### [Work task]
Go through the data below and return each line where the string "catalog" occurs.

Saved entries:

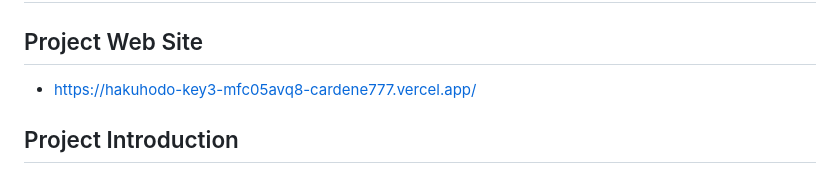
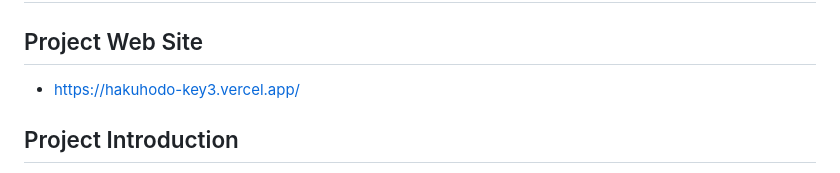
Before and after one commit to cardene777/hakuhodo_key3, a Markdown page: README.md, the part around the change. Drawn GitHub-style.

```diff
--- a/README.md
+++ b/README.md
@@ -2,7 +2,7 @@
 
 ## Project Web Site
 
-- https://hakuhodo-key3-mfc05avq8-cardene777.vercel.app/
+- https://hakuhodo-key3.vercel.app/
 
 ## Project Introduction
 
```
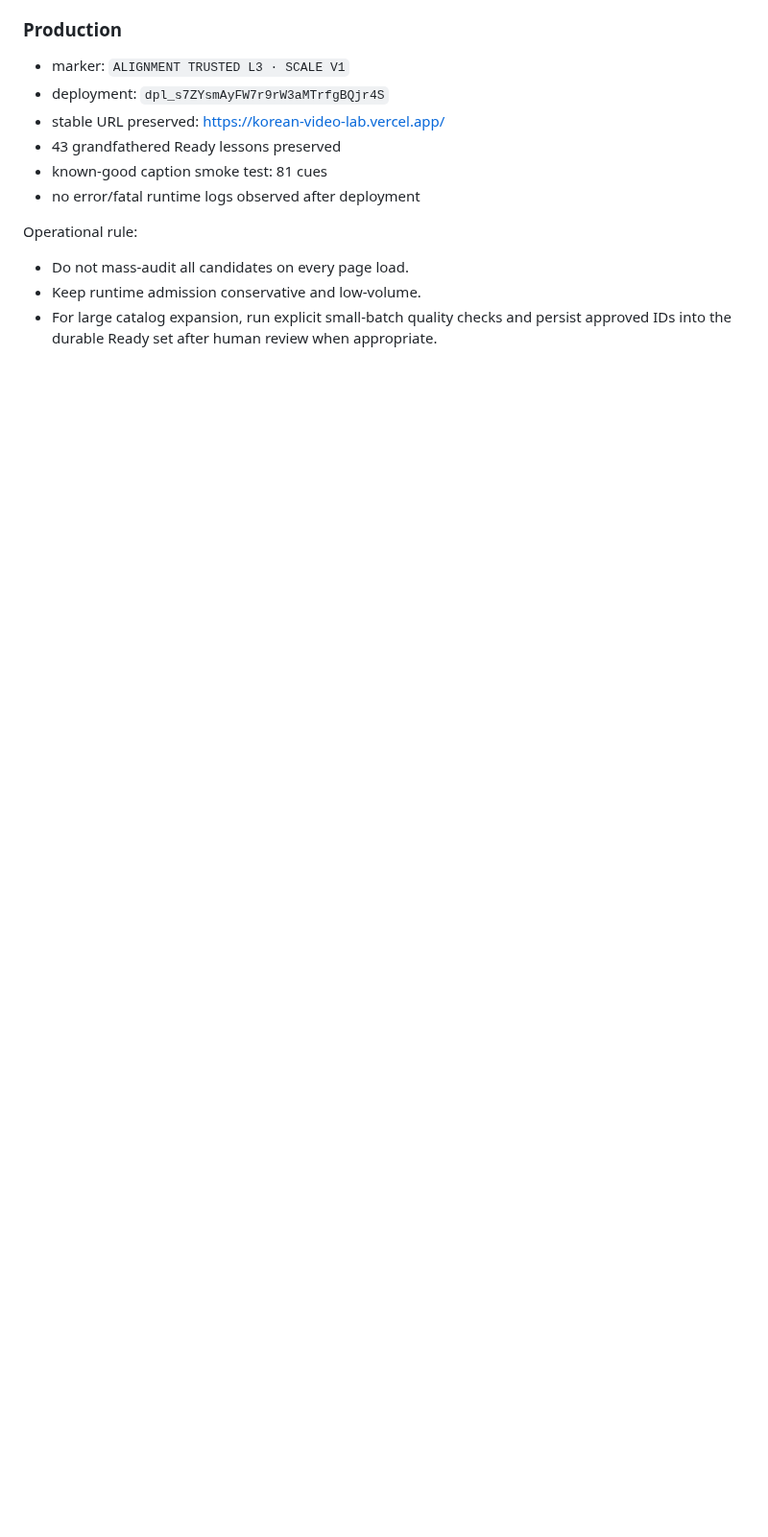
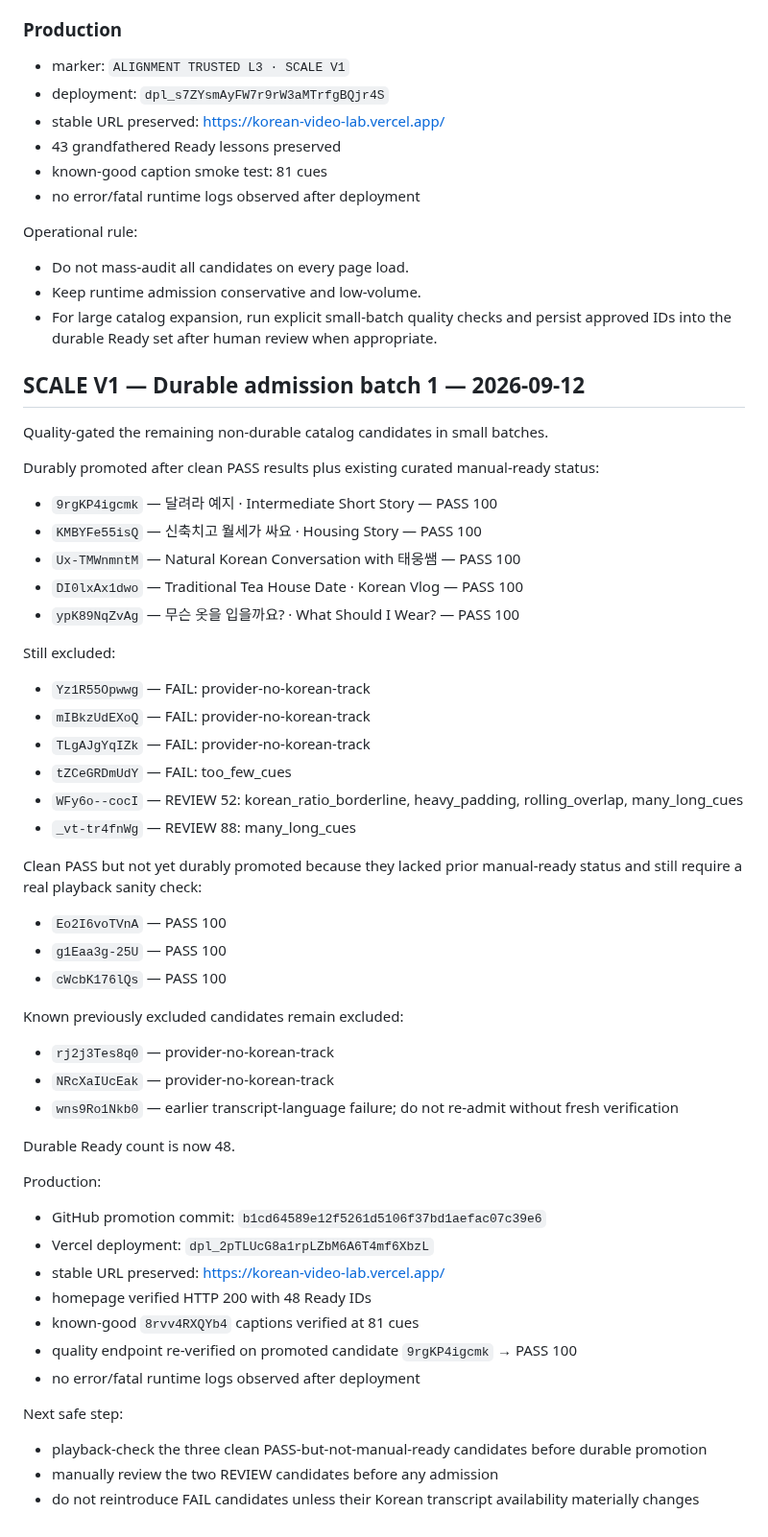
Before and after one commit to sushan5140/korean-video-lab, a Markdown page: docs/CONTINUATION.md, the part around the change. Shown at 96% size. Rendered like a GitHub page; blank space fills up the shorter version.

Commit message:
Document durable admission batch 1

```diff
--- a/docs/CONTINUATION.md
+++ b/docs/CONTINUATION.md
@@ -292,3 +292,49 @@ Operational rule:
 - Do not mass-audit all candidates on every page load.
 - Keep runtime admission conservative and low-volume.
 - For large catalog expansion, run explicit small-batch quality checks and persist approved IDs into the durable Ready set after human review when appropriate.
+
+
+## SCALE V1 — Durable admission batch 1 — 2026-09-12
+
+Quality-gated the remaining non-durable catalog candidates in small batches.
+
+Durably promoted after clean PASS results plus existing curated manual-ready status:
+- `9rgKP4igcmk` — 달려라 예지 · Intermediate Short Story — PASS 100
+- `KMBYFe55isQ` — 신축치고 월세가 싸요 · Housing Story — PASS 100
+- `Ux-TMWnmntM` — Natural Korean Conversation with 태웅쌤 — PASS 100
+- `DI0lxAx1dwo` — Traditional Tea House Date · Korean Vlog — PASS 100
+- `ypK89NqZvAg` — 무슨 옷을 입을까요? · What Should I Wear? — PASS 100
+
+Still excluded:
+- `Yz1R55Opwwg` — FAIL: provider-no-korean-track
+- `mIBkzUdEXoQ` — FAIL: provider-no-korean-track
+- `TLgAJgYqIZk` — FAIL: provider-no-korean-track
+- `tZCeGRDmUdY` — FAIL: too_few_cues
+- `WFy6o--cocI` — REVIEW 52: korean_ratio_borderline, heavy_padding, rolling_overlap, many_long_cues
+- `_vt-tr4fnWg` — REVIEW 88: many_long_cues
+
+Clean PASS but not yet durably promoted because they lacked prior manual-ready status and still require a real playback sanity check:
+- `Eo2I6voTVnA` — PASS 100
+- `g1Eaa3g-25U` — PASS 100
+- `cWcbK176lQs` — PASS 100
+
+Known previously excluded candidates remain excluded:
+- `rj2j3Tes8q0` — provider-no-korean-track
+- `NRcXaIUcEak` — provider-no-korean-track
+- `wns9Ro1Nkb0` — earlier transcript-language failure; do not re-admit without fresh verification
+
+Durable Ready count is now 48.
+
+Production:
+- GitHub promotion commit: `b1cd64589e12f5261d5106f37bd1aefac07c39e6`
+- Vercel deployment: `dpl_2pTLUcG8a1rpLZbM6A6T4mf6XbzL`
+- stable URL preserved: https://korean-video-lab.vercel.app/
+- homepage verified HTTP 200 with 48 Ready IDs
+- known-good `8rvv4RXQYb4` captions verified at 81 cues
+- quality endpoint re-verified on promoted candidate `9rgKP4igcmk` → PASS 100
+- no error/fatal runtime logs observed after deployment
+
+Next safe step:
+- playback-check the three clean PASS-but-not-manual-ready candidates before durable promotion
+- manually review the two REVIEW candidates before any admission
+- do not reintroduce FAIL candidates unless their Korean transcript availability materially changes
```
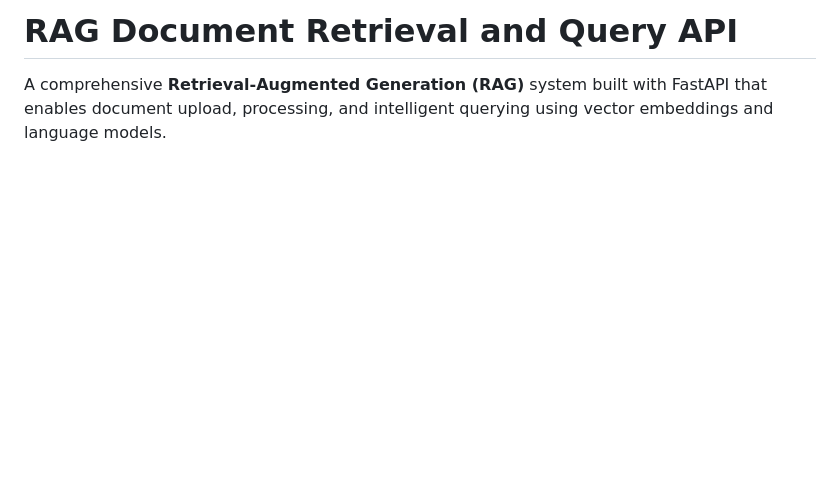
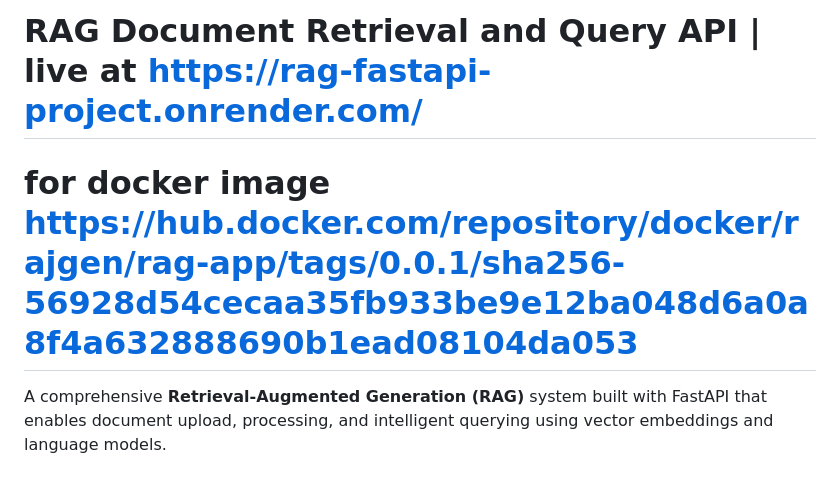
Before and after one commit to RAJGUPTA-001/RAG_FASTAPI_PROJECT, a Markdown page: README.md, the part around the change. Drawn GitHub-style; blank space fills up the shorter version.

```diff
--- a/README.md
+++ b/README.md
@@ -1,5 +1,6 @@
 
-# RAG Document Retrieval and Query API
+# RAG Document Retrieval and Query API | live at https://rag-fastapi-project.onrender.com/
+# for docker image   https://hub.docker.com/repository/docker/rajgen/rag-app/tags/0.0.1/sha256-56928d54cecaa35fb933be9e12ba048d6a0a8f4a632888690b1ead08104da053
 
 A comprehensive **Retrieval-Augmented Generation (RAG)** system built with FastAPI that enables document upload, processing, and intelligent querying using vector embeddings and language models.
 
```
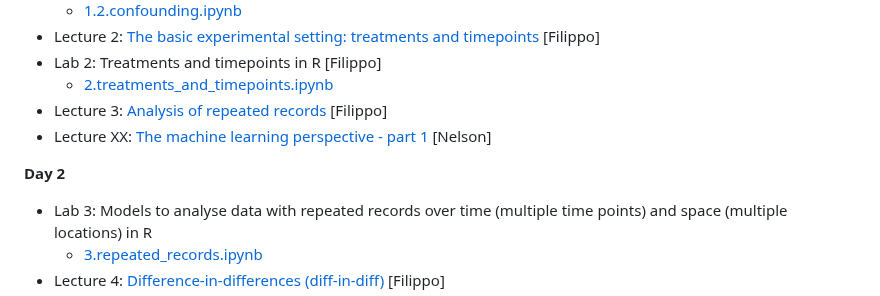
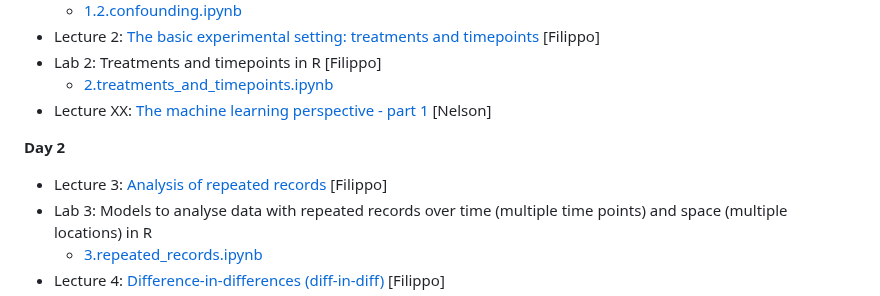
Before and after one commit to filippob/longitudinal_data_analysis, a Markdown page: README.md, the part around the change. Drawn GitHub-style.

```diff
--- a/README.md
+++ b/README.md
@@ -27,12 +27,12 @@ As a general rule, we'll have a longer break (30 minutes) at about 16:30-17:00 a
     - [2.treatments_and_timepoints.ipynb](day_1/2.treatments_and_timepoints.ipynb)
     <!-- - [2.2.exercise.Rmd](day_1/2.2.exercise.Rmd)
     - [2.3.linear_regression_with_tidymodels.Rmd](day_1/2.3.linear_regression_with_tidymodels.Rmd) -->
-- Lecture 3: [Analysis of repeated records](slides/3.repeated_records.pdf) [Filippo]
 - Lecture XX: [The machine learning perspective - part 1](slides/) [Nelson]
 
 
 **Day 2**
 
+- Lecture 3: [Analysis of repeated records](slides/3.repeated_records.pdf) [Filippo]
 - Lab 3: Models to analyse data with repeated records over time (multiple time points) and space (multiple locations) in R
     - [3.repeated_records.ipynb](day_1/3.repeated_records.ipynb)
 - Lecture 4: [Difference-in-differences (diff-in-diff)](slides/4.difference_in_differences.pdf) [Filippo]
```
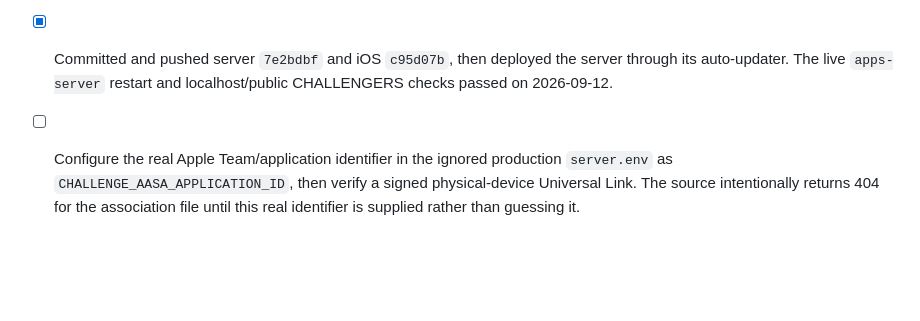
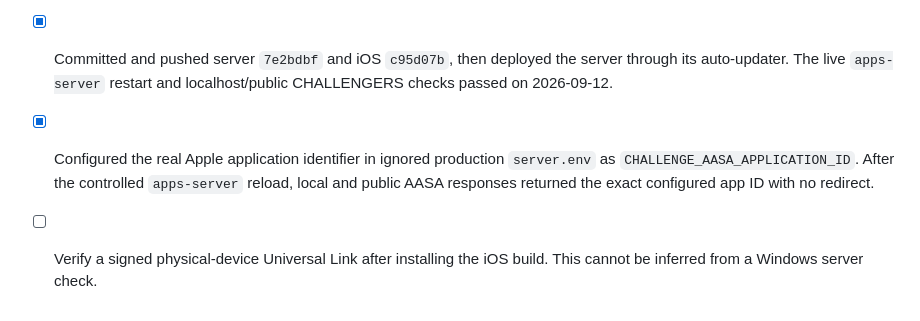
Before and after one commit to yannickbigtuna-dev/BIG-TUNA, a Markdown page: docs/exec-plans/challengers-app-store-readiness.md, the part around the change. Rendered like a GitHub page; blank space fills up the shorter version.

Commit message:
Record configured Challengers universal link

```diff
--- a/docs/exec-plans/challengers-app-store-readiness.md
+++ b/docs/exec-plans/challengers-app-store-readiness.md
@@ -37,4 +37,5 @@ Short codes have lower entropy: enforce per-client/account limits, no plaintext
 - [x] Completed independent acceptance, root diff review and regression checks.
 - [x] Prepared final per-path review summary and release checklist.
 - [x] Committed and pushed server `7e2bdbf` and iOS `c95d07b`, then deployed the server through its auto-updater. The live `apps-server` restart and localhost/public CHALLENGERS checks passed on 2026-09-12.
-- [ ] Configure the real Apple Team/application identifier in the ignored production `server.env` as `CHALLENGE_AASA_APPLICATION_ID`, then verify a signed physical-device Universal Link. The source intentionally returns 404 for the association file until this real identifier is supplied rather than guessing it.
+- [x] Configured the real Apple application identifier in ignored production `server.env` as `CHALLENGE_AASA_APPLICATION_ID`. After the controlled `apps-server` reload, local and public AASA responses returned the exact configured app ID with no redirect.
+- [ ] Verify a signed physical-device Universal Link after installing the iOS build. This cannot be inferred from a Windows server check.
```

### [Problem solution]
 - For large catalog expansion, run explicit small-batch quality checks and persist approved IDs into the durable Ready set after human review when appropriate.
+Quality-gated the remaining non-durable catalog candidates in small batches.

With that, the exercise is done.